—Jane Kim, Wall Street Journal
The news is less than earth-shaking, we know: how you treat employees during a down economy seriously impacts how they will treat your company when it rebounds.
Sure, it’s not surprising, but it is something to think about, given the recent revelation by the Wall Street Journal that 40 percent of workers have strong negative feelings about their jobs.
Plan for the future today by reenergizing your employee-recognition program. You’ll be glad you did.
Point employee efforts in the right direction.
Does your organization have a formal credo, vision or values statement? Do all your
For example, “I wanted to gather to recognize Julie today. One of the values we really believe around here is teamwork. And nobody epitomizes that better than Julie. Just last month, I was complaining about not being able to get the information we needed from accounting. So Julie set up weekly meetings with our contact over there. I know I speak for all of us when I say things are vastly improved now, due to Julie’s teamwork.”
Recognition ceremonies are communication opportunities, perfect times to reinforce what is most important to you and your organization.
The Carrot Principle: How the Best Managers Use Recognition to Engage Their People, Retain Talent, and Accelerate Performance [Updated & Revised]
The Orange Revolution: How One Great Team Can Transform an Entire Organization
All In: How the Best Managers Create a Culture of Belief and Drive Big Results

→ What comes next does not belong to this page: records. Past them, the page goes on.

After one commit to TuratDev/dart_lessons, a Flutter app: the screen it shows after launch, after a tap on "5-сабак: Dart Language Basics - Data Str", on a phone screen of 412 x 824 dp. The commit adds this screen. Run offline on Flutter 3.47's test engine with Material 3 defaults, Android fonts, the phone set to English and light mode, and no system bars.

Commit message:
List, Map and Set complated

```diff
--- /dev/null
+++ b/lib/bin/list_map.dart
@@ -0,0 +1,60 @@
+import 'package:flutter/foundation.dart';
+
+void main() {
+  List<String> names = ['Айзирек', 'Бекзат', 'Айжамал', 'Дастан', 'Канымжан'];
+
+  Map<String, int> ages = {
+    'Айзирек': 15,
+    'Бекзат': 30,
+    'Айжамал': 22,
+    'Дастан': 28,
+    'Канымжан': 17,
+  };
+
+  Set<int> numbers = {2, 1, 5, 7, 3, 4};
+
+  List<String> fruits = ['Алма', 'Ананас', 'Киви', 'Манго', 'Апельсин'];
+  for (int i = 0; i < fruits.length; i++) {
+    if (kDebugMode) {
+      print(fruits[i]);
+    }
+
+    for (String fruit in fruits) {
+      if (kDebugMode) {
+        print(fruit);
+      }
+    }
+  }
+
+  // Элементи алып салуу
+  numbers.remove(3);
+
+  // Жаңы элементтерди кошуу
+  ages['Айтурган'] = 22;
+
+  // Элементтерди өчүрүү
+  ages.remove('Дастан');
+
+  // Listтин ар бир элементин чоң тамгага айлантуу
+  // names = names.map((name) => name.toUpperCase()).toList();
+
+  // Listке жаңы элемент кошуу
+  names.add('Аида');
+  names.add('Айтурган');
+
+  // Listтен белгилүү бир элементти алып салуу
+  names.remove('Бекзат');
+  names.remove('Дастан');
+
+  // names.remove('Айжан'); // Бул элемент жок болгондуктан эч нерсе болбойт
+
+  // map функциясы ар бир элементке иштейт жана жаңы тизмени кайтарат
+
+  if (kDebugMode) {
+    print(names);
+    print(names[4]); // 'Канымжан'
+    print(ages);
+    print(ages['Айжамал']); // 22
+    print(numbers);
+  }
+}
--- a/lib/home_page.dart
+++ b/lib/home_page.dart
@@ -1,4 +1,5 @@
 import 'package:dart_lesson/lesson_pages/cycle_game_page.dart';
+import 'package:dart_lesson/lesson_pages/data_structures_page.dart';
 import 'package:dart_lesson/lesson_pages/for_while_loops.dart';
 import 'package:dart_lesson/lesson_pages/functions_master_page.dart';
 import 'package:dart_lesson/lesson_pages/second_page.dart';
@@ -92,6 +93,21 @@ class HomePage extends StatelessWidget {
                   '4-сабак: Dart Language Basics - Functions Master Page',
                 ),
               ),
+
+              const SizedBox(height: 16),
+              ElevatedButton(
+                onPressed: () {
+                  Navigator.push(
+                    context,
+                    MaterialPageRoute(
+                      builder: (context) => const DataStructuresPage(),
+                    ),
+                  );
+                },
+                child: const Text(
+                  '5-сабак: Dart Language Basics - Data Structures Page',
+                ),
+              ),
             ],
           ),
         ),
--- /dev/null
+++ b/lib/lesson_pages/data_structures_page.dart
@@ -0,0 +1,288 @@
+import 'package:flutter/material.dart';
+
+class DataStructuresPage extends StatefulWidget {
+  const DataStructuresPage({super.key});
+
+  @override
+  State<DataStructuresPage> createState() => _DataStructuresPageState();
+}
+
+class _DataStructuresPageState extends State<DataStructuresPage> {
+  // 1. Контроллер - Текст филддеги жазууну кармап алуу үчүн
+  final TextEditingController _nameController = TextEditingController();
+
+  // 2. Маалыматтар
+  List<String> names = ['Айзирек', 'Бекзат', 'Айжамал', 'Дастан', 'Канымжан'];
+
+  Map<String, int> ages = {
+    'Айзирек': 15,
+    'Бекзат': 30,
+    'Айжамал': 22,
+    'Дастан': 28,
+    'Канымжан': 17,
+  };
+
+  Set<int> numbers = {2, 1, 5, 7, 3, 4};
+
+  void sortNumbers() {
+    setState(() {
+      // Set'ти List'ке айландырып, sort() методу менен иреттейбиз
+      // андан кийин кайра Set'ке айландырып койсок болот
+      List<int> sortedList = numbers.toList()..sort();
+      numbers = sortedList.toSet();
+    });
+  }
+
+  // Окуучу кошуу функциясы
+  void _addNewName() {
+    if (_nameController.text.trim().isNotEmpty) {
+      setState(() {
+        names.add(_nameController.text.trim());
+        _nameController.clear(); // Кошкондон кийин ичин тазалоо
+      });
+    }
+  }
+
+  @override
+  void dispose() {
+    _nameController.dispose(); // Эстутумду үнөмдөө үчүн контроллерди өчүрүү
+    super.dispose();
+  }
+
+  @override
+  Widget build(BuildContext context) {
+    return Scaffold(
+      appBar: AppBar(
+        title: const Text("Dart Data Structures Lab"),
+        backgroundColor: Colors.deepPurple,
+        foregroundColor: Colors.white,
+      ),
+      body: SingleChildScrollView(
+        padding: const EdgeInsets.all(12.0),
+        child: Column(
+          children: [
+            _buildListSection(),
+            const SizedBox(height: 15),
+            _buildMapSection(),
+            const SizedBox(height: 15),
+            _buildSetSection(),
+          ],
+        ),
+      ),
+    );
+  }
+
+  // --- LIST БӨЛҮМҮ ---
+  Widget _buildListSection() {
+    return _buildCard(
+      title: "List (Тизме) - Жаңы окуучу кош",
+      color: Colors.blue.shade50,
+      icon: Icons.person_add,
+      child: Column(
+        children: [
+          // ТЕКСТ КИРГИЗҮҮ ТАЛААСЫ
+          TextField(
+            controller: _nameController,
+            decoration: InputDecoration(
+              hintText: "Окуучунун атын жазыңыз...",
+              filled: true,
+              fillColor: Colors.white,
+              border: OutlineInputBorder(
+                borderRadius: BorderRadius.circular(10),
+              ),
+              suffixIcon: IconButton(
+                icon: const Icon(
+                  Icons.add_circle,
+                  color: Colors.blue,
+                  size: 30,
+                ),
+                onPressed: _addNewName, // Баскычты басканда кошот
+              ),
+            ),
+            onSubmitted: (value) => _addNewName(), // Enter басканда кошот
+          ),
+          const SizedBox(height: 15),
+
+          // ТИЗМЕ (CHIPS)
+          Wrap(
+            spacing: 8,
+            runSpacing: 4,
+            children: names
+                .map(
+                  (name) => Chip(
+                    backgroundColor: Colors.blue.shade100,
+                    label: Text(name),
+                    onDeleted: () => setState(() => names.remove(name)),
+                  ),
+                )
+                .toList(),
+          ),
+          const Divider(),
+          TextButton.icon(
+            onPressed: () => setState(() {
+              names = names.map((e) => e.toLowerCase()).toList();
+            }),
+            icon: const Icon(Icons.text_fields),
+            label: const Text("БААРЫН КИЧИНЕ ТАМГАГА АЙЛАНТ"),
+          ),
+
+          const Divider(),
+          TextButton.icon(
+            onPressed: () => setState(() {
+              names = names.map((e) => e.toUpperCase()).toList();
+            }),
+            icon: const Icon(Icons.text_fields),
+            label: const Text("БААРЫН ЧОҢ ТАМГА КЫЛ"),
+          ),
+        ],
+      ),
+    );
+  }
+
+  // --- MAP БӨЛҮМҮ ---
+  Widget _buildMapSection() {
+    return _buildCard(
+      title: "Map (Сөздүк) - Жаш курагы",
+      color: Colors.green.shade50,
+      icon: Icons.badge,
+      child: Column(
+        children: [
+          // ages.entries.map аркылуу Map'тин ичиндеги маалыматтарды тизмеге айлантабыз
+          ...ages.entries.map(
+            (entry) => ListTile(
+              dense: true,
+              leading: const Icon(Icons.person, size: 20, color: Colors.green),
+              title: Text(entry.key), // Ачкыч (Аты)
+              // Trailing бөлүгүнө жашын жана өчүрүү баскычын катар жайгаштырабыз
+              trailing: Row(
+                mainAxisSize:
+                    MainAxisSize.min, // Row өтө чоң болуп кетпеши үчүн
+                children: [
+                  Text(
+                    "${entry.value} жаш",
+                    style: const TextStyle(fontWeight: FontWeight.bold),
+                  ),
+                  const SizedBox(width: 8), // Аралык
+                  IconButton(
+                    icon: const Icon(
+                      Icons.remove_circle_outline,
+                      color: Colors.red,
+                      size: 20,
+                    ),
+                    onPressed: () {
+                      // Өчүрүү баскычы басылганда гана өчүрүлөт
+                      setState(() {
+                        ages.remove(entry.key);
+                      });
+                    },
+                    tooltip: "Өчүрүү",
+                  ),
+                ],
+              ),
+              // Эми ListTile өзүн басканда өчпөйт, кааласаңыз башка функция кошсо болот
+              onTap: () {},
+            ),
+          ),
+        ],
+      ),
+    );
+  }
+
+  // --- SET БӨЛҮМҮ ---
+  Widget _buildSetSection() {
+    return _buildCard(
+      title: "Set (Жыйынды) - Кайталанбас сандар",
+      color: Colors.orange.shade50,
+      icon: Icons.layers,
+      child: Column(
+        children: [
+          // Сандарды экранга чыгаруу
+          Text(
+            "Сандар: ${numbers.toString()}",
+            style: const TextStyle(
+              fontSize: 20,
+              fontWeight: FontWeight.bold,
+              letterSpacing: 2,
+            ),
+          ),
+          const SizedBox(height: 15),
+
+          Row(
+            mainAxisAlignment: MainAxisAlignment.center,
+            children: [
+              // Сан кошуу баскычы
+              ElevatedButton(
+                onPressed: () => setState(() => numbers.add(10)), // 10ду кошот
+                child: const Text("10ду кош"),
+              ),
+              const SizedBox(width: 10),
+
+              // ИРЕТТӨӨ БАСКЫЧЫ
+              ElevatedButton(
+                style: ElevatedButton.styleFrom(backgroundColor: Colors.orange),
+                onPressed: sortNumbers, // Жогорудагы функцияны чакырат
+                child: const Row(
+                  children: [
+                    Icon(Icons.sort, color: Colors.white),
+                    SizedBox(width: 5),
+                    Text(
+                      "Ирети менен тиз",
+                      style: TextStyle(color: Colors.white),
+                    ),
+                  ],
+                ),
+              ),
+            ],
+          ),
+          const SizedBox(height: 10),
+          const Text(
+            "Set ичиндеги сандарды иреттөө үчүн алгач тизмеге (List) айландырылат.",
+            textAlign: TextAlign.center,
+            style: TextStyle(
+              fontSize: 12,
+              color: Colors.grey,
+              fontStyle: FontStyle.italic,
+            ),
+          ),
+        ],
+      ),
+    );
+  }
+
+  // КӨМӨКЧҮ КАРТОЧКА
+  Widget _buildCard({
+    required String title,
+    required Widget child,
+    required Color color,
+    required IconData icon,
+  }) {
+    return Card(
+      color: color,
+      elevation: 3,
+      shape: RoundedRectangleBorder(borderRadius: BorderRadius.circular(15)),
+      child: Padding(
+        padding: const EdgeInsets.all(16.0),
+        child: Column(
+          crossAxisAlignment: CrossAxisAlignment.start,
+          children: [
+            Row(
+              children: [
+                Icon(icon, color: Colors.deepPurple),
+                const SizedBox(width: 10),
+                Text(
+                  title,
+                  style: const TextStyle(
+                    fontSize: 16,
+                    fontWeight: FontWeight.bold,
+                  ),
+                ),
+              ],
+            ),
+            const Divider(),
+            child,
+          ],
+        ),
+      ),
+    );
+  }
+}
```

The 24-Carrot Manager: A Remarkable Story of How a Leader Can Unleash Human Potential